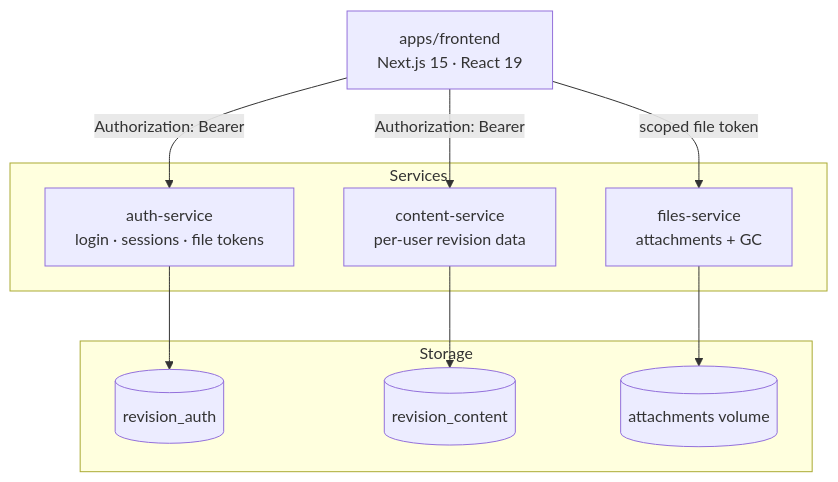
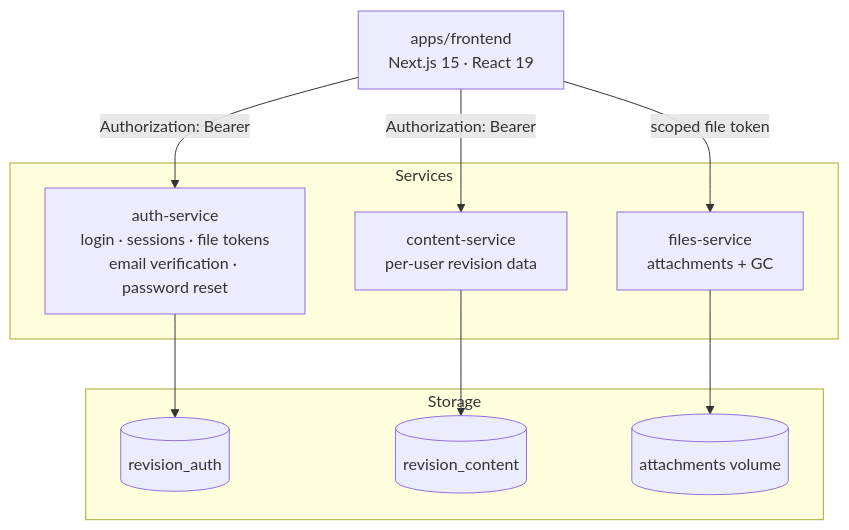
The first of 3 diagrams in README.md (SauravShadow/Revision_app), drawn with Mermaid before and after one commit. The commit also changed other lines of this file and 1 other file, not shown here.

Commit message:
test: smoke test covers email verification; document email flow

````diff
--- a/README.md
+++ b/README.md
@@ -13,23 +13,23 @@
 ```mermaid
 graph TB
     UI["apps/frontend<br/>Next.js 15 · React 19"]
 
     subgraph Services
-        AUTH["auth-service<br/>login · sessions · file tokens"]
+        AUTH["auth-service<br/>login · sessions · file tokens<br/>email verification · password reset"]
         CONTENT["content-service<br/>per-user revision data"]
         FILES["files-service<br/>attachments + GC"]
     end
 
     subgraph Storage
         DBA[("revision_auth")]
         DBC[("revision_content")]
         DISK[("attachments volume")]
     end
 
     UI -- "Authorization: Bearer <token>" --> AUTH
     UI -- "Authorization: Bearer <token>" --> CONTENT
     UI -- "scoped file token" --> FILES
     AUTH --> DBA
     CONTENT --> DBC
     FILES --> DISK
 ```
````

• **What needs to be done**
Output each record exactly as it appears, but not the pictures.

• **Task answer**
The first of 3 diagrams in README.md (SauravShadow/Revision_app), drawn with Mermaid before and after one commit. The commit also changed other lines of this file and 1 other file, not shown here.

Commit message:
test: smoke test covers email verification; document email flow

````diff
--- a/README.md
+++ b/README.md
@@ -13,23 +13,23 @@
 ```mermaid
 graph TB
     UI["apps/frontend<br/>Next.js 15 · React 19"]
 
     subgraph Services
-        AUTH["auth-service<br/>login · sessions · file tokens"]
+        AUTH["auth-service<br/>login · sessions · file tokens<br/>email verification · password reset"]
         CONTENT["content-service<br/>per-user revision data"]
         FILES["files-service<br/>attachments + GC"]
     end
 
     subgraph Storage
         DBA[("revision_auth")]
         DBC[("revision_content")]
         DISK[("attachments volume")]
     end
 
     UI -- "Authorization: Bearer <token>" --> AUTH
     UI -- "Authorization: Bearer <token>" --> CONTENT
     UI -- "scoped file token" --> FILES
     AUTH --> DBA
     CONTENT --> DBC
     FILES --> DISK
 ```
````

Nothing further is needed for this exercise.